At the core, general liability insurance covers the finances required to investigate any claim brought about by a third party and any funds required to defend against any lawsuits should they be deemed legitimate. This includes witness fees, attorney fees, court costs, punitive damages and settlements. In certain instances, the cover may extend to a third party's immediate medical expenses and may also cover the expenses needed to repair or replace any of the party's property.
For example, if a fire in your office injures a non-staff member who happened to be visiting a colleague at that time. As the insured, you can claim the general liability policy to defend the business against costly litigation.

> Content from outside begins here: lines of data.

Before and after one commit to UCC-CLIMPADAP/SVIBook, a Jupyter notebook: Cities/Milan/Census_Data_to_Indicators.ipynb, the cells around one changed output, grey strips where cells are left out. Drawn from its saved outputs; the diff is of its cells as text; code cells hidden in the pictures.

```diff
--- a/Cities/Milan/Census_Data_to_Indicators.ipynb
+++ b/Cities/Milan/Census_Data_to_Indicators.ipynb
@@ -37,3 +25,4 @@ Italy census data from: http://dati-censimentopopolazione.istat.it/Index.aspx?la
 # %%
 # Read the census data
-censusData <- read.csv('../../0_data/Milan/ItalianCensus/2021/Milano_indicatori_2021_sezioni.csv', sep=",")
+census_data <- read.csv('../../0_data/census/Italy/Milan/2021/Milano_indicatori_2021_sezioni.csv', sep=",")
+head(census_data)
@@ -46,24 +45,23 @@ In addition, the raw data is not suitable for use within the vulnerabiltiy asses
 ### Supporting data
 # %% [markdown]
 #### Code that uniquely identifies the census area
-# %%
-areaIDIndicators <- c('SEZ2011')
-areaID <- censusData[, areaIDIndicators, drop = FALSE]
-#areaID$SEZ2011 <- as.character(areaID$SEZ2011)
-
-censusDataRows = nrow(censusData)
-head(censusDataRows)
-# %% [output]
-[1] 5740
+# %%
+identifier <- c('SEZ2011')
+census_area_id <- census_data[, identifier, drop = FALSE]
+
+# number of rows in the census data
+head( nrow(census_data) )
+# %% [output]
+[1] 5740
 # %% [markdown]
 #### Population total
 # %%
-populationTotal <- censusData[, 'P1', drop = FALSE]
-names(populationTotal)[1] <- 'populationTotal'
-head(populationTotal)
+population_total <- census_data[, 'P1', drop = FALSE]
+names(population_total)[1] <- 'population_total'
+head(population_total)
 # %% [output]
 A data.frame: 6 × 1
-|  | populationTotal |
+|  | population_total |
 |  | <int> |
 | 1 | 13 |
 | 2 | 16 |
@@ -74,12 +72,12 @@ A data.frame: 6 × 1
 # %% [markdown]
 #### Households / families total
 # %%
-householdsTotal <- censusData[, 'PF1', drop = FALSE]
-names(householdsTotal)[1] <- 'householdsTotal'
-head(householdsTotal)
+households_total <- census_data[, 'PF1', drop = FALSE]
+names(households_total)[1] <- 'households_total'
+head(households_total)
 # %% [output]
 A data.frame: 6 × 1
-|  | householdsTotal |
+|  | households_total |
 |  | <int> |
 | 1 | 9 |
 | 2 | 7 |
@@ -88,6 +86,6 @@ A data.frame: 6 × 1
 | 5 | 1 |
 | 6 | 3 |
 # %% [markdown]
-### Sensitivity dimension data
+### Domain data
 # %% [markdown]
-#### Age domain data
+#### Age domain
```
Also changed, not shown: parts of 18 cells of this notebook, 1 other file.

While it's true that both policies are geared towards safeguarding against third party suits, they do not share any other similarities. Effectively, you need both to safeguard your business. Professional liability insurance will shield advice providing employees from bearing the full costs of litigation from external parties as well as any punitive damages in the event the said suit is found to be valid. The policy, however, does not take any responsibility for damaged property or physical injuries hence the need for GL Insurance.
General liability insurance is independent of the cyber insurance policy. Clients who require a liability cover for a data breach can have a clause added to their Professional liability coverage (Errors & Omissions policy) to meet this need.
It's subjective. In some instances, a general liability policy might come paired with a limited liquor liability coverage that is enforceable provided there is no exchange of funds for the liquor. For example, lavishing staff with liquor at an office party makes any liquor liability claim valid. However, if a client wishes to open a winery or any establishment that will be involved in the sale of alcohol then a separate liquor liability cover is required.
This too is subjective. While most GL coverage is inclusive of product liability coverage, the extent of the coverage varies depending on the product. Clients with an incorporated product liability coverage can protect their businesses from any claims of physical harm by their product or service. In such instances, the GL cover will cater for any resulting legal expenses.
In general – yes. Although there are some exceptions, many GL policies do include lawsuits pertaining to advertising injuries such as those dealing with malicious prosecution, unlawful evictions, and copyright infringement e.t.c. Advertising injuries is one of the few non-physical categories that GL policies cover.
Yes. Many commercial general liability policies provide a form of contract liability cover that can be claimed should any of your clients' customers file a dispute claiming a breach of agreed terms and now seek punitive damages as compensation.
General liability insurance coverage is different for each business and varies depending on unique factors associated with the insurer and the insured e.g. the size of the insured's company, the location of the business, the industry it operates in e.t.c. The most reliable way of finding cost effective coverage is by shopping for rates and doing a comparison.
These are some of the most frequently asked questions about general liability insurance. We hope that this general liability insurance FAQ helped provide you with useful information.
Read informative articles on small business commercial insurance including costs and coverages.
Get useful tips and information about how much commercial insurance costs, small business risks and exposures, how insurance regulations effect your businesses' and detailed descriptions of coverages and exclusions and more. Most small businesses need to buy the following four types of insurance at a minimum to cover their operations from every day risks:
Property Insurance: This policy covers a business if the property used in the business is damaged or stolen as the result of common perils like fire or theft. Commercial property insurance covers the buildings, structures and also business personal property - which includes furniture, inventory, raw materials, machinery, computers and other items.
Liability Insurance: Any company can be sued. Slip-and fall lawsuits are very common and be costly. Customers can claim you injured them or damaged their property - and lawsuits are very expensive. Commercial liability insurance pays damages and can include attorney's fees and other legal expenses. It also ca pay for the medical bills of injured third parties
Commercial Auto Insurance: For vehicles owned by the business. Commercial auto insurance pays bodily injury or property damage costs for which the business is found liable - up the the policy limits for liability and property damage.
Workers Compensation Insurance: In almost every state employers must provide workers comp when there are W2 employees. Workers compensation pays for the medical care of employees and can replace a portion of lost wages - regardless of who was at fault for the injuries.